[Before-and-after page screenshots]
________
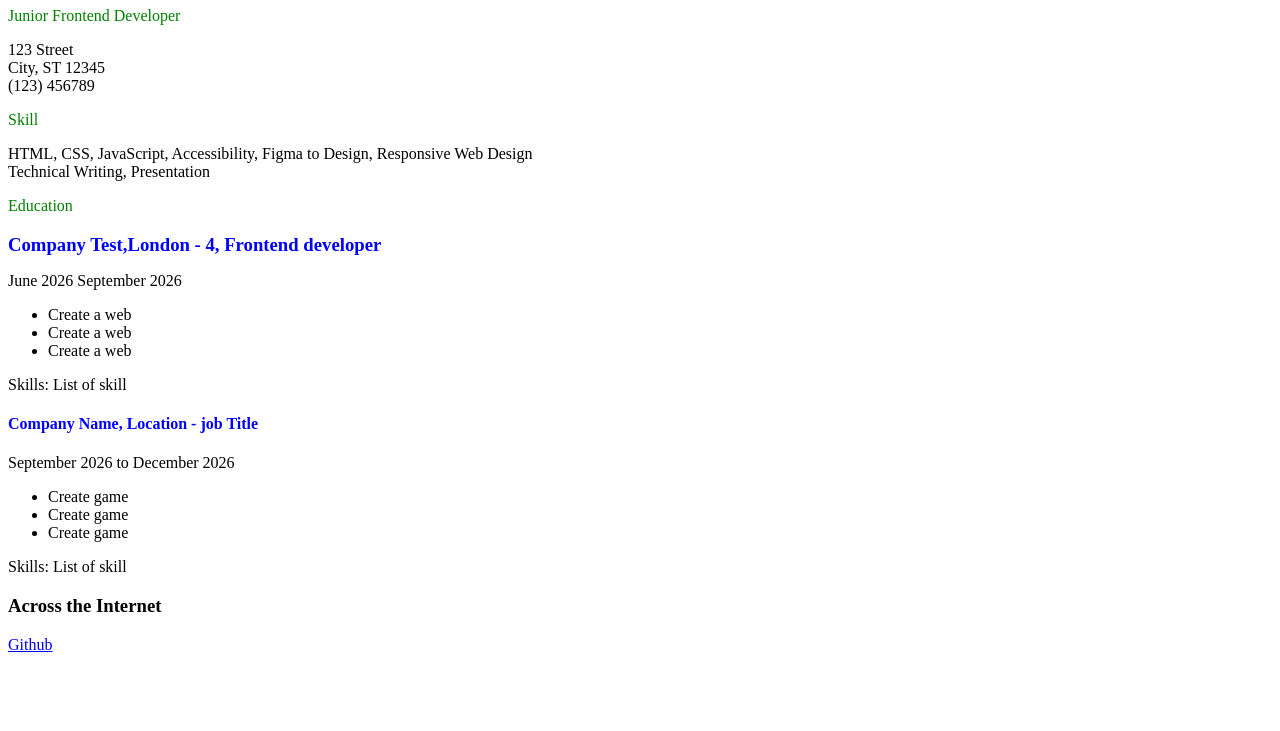
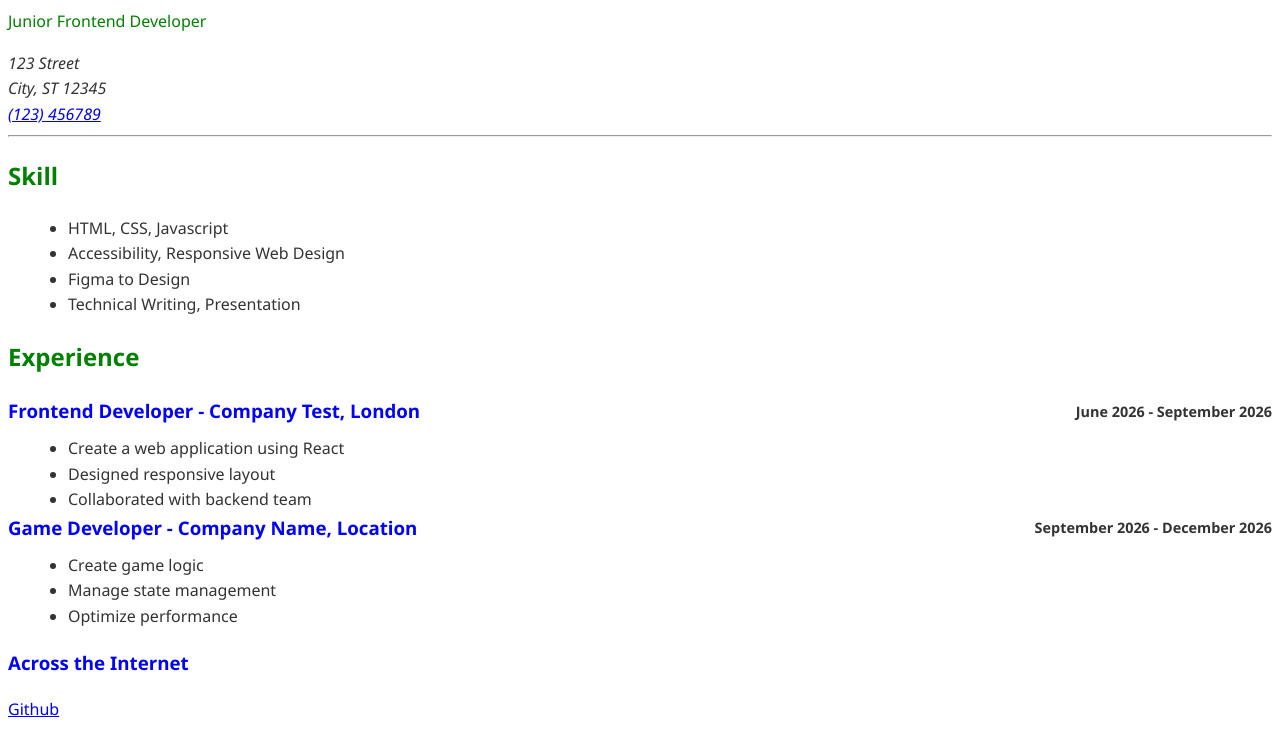
Before and after one commit to ppppond/beginner_project, a plain HTML site: page index.html in a window 1280 px wide. Shown: the part 85-816 px from the top of the page. Drawn offline with Linux system fonts and the light colour scheme.

Commit message:
second commit

```diff
--- a/index.html
+++ b/index.html
@@ -4,45 +4,63 @@
     <meta charset="UTF-8">
     <meta name="viewport" content="width=device-width, initial-scale=1.0">
     <title>Resume</title>
+    <link rel="stylesheet" href="style.css">
 </head>
 <body>
     <div class="container">
-        <hr style="border: 2px solid black; width: 100%;">
+        <header>
             <h1>Pond</h1>
-        <p style="color: green;">Junior Frontend Developer</p>
-        <label>123 Street</label> <br>
-        <label>City, ST 12345</label> <br>
-        <label>(123) 456789</label> <br>
+            <p class="subtitle">Junior Frontend Developer</p>
 
-        <p style="color: green;">Skill</p>
-        <label>HTML, CSS, JavaScript, Accessibility, Figma to Design, Responsive Web Design</label><br>
-        <label for="">Technical Writing, Presentation</label>
-        <br>
-        <p style="color: green;">Education</p>
+            <address>
+                123 Street<br>
+                City, ST 12345<br>
+                <a href="tel:123456789">(123) 456789</a>
+            </address>
+        </header>
 
-            <section>
-            <h3 style="color: blue; margin-bottom: 5px;">Company Test,London - 4, Frontend developer</h3>
-                <p>
-                    <time datetime="2026 06">June 2026</time>
-                    <time datetime="206 09">September 2026</time>
-                </p>
+        <hr>
+
+        <section class="skills">
+            <h2>Skill</h2>
             <ul>
-                <li >Create a web</li>
-                <li>Create a web</li>
-                <li>Create a web</li>
+                <li>HTML, CSS, Javascript</li>
+                <li>Accessibility, Responsive Web Design</li>
+                <li>Figma to Design</li>
+                <li>Technical Writing, Presentation</li>
             </ul>
-            <label>Skills: List of skill</label>
         </section>
 
-        <section>
-            <h4 style="color: blue;">Company Name, Location - job Title</h4>
-        <label >September 2026 to December 2026</label>
+        <section class="experience">
+            <h2>Experience</h2> <article class="job">
+                <div class="job-header">
+                    <h3>Frontend Developer - Company Test, London</h3>
+                    <p class="date">
+                        <time datetime="2026-06">June 2026</time>
+                        <time datetime="2026-09">- September 2026</time>
+                    </p>
+                </div>
                 <ul>
-            <li>Create game</li>
-            <li>Create game</li>
-            <li>Create game</li>
+                    <li>Create a web application using React</li>
+                    <li>Designed responsive layout</li>
+                    <li>Collaborated with backend team</li>
                 </ul>
-        <label>Skills: List of skill</label>
+            </article>
+
+            <article class="job">
+                <div class="job-header">
+                    <h3>Game Developer - Company Name, Location</h3>
+                    <p class="date">
+                        <time datetime="2026-09">September 2026</time>
+                        <time datetime="2026-12">- December 2026</time>
+                    </p>
+                </div>
+                <ul>
+                    <li>Create game logic</li>
+                    <li>Manage state management</li>
+                    <li>Optimize performance</li>
+                </ul>
+            </article>
         </section>
 
         <footer>
--- /dev/null
+++ b/style.css
@@ -0,0 +1,53 @@
+:root{
+    --primary-color: green;
+    --second-color: blue;
+}
+
+body{
+    font-family: 'Segoe UI', Tahoma, Geneva, Verdana, sans-serif; /* ฟอนต์สมัยใหม่ */
+    line-height: 1.6; /* เพิ่มระยะห่างบรรทัดให้อ่านสบายตา */
+    color: #333; /* สีตัวอักษรเทาเข้ม (อ่านสบายตากว่าดำสนิท) */
+}
+
+.subtitle {
+    color: var(--primary-color);
+}
+
+h2 {
+    color: var(--primary-color);
+}
+
+h3{
+    color: var(--second-color);
+}
+
+.job-header {
+    display: flex;
+    justify-content: space-between;
+    align-items: center;
+    margin-bottom: 10px;
+}
+
+.date {
+    margin: 0;
+    font-weight: bold;
+    font-size: 0.9rem;
+}
+
+.job-header h3{
+    margin: 0;
+}
+
+.date {
+    margin-bottom: 0;
+    padding-bottom: 0;
+}
+
+ul{
+    margin: 0;
+}
+
+li {
+    /* list-style-type: none; */
+    margin-left: 20px;
+}
```
Lines whose indentation alone changed are shown as unchanged.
________
» **TASK TO COMPLETE**
Write out every line above exactly, minus images.

» **OUTPUT**
Before and after one commit to ppppond/beginner_project, a plain HTML site: page index.html in a window 1280 px wide. Shown: the part 85-816 px from the top of the page. Drawn offline with Linux system fonts and the light colour scheme.

Commit message:
second commit

```diff
--- a/index.html
+++ b/index.html
@@ -4,45 +4,63 @@
     <meta charset="UTF-8">
     <meta name="viewport" content="width=device-width, initial-scale=1.0">
     <title>Resume</title>
+    <link rel="stylesheet" href="style.css">
 </head>
 <body>
     <div class="container">
-        <hr style="border: 2px solid black; width: 100%;">
+        <header>
             <h1>Pond</h1>
-        <p style="color: green;">Junior Frontend Developer</p>
-        <label>123 Street</label> <br>
-        <label>City, ST 12345</label> <br>
-        <label>(123) 456789</label> <br>
+            <p class="subtitle">Junior Frontend Developer</p>
 
-        <p style="color: green;">Skill</p>
-        <label>HTML, CSS, JavaScript, Accessibility, Figma to Design, Responsive Web Design</label><br>
-        <label for="">Technical Writing, Presentation</label>
-        <br>
-        <p style="color: green;">Education</p>
+            <address>
+                123 Street<br>
+                City, ST 12345<br>
+                <a href="tel:123456789">(123) 456789</a>
+            </address>
+        </header>
 
-            <section>
-            <h3 style="color: blue; margin-bottom: 5px;">Company Test,London - 4, Frontend developer</h3>
-                <p>
-                    <time datetime="2026 06">June 2026</time>
-                    <time datetime="206 09">September 2026</time>
-                </p>
+        <hr>
+
+        <section class="skills">
+            <h2>Skill</h2>
             <ul>
-                <li >Create a web</li>
-                <li>Create a web</li>
-                <li>Create a web</li>
+                <li>HTML, CSS, Javascript</li>
+                <li>Accessibility, Responsive Web Design</li>
+                <li>Figma to Design</li>
+                <li>Technical Writing, Presentation</li>
             </ul>
-            <label>Skills: List of skill</label>
         </section>
 
-        <section>
-            <h4 style="color: blue;">Company Name, Location - job Title</h4>
-        <label >September 2026 to December 2026</label>
+        <section class="experience">
+            <h2>Experience</h2> <article class="job">
+                <div class="job-header">
+                    <h3>Frontend Developer - Company Test, London</h3>
+                    <p class="date">
+                        <time datetime="2026-06">June 2026</time>
+                        <time datetime="2026-09">- September 2026</time>
+                    </p>
+                </div>
                 <ul>
-            <li>Create game</li>
-            <li>Create game</li>
-            <li>Create game</li>
+                    <li>Create a web application using React</li>
+                    <li>Designed responsive layout</li>
+                    <li>Collaborated with backend team</li>
                 </ul>
-        <label>Skills: List of skill</label>
+            </article>
+
+            <article class="job">
+                <div class="job-header">
+                    <h3>Game Developer - Company Name, Location</h3>
+                    <p class="date">
+                        <time datetime="2026-09">September 2026</time>
+                        <time datetime="2026-12">- December 2026</time>
+                    </p>
+                </div>
+                <ul>
+                    <li>Create game logic</li>
+                    <li>Manage state management</li>
+                    <li>Optimize performance</li>
+                </ul>
+            </article>
         </section>
 
         <footer>
--- /dev/null
+++ b/style.css
@@ -0,0 +1,53 @@
+:root{
+    --primary-color: green;
+    --second-color: blue;
+}
+
+body{
+    font-family: 'Segoe UI', Tahoma, Geneva, Verdana, sans-serif; /* ฟอนต์สมัยใหม่ */
+    line-height: 1.6; /* เพิ่มระยะห่างบรรทัดให้อ่านสบายตา */
+    color: #333; /* สีตัวอักษรเทาเข้ม (อ่านสบายตากว่าดำสนิท) */
+}
+
+.subtitle {
+    color: var(--primary-color);
+}
+
+h2 {
+    color: var(--primary-color);
+}
+
+h3{
+    color: var(--second-color);
+}
+
+.job-header {
+    display: flex;
+    justify-content: space-between;
+    align-items: center;
+    margin-bottom: 10px;
+}
+
+.date {
+    margin: 0;
+    font-weight: bold;
+    font-size: 0.9rem;
+}
+
+.job-header h3{
+    margin: 0;
+}
+
+.date {
+    margin-bottom: 0;
+    padding-bottom: 0;
+}
+
+ul{
+    margin: 0;
+}
+
+li {
+    /* list-style-type: none; */
+    margin-left: 20px;
+}
```
Lines whose indentation alone changed are shown as unchanged.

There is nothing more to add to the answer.